(What to work on): Scan the records below. Copy every line in which the word "plan" appears.

(Source data)
"""

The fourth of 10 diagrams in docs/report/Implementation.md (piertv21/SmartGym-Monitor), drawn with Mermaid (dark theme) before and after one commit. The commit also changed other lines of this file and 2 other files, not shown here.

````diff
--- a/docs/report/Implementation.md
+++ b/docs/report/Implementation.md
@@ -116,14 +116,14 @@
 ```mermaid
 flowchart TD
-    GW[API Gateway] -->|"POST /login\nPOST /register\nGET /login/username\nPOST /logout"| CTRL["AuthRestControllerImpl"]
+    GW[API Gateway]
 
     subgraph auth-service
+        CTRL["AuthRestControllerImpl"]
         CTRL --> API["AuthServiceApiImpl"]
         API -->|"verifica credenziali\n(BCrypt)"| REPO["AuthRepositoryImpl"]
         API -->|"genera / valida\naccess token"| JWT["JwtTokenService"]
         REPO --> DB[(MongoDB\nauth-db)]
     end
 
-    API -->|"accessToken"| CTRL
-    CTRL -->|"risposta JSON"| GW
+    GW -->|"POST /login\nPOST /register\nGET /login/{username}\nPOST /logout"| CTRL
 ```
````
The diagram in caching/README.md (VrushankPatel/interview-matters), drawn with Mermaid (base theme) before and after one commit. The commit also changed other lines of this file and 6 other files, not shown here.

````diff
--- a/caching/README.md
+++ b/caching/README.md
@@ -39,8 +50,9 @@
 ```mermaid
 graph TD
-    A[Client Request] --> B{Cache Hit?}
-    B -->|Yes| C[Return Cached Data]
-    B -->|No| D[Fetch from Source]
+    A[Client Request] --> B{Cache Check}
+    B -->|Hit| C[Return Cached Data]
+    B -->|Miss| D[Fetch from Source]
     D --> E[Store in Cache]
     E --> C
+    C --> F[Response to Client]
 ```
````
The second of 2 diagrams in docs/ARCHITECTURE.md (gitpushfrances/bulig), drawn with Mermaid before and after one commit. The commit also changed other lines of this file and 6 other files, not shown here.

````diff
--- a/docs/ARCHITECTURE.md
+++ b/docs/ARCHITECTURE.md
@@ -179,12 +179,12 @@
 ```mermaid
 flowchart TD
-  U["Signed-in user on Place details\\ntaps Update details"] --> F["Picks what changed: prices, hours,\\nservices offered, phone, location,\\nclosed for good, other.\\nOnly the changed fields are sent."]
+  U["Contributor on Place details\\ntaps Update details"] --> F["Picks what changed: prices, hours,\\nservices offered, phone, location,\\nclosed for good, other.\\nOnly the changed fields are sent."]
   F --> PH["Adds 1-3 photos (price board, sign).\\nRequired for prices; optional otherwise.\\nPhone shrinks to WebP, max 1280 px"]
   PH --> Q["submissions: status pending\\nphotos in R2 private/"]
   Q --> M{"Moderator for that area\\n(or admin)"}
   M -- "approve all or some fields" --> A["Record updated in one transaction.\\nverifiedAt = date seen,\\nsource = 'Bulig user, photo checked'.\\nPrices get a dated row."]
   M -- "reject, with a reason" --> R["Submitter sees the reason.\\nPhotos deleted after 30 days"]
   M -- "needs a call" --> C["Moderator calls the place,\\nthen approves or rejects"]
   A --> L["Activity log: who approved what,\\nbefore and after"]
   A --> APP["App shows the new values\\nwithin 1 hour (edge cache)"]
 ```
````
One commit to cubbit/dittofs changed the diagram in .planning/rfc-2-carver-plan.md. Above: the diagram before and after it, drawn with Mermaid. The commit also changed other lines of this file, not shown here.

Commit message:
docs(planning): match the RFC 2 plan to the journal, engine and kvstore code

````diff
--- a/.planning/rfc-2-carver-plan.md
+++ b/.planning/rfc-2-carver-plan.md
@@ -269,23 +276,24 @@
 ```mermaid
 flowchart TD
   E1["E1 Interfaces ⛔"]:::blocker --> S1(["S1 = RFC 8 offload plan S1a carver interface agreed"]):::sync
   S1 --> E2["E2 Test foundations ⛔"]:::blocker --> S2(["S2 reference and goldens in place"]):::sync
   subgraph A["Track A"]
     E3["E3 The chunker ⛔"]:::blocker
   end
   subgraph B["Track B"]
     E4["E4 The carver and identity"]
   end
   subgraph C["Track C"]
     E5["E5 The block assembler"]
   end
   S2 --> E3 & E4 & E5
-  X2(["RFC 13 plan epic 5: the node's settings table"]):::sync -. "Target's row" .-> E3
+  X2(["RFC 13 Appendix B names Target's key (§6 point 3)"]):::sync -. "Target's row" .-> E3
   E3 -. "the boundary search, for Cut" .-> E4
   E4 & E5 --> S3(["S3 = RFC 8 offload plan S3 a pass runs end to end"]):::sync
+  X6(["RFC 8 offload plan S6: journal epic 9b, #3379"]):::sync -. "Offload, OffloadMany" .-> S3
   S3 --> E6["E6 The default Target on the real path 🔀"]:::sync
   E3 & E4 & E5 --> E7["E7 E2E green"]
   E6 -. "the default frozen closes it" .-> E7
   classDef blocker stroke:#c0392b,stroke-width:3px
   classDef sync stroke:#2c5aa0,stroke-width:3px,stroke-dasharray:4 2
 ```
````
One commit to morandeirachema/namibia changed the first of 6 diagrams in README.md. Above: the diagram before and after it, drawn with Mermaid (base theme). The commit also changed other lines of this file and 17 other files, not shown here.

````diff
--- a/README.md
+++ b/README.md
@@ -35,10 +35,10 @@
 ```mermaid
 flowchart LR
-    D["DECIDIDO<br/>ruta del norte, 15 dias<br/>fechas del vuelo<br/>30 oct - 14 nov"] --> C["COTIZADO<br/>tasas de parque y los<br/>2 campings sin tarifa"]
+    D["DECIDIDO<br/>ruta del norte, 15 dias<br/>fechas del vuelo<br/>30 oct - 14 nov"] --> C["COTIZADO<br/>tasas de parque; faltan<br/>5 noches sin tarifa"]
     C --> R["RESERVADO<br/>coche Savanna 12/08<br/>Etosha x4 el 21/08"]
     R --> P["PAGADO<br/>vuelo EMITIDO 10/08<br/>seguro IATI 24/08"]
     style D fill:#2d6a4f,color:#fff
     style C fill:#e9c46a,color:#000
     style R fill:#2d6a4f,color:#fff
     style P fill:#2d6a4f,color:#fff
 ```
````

"""

(Result below):
One commit to cubbit/dittofs changed the diagram in .planning/rfc-2-carver-plan.md. Above: the diagram before and after it, drawn with Mermaid. The commit also changed other lines of this file, not shown here.
docs(planning): match the RFC 2 plan to the journal, engine and kvstore code
--- a/.planning/rfc-2-carver-plan.md
+++ b/.planning/rfc-2-carver-plan.md
   E1["E1 Interfaces ⛔"]:::blocker --> S1(["S1 = RFC 8 offload plan S1a carver interface agreed"]):::sync
-  X2(["RFC 13 plan epic 5: the node's settings table"]):::sync -. "Target's row" .-> E3
   E4 & E5 --> S3(["S3 = RFC 8 offload plan S3 a pass runs end to end"]):::sync
+  X6(["RFC 8 offload plan S6: journal epic 9b, #3379"]):::sync -. "Offload, OffloadMany" .-> S3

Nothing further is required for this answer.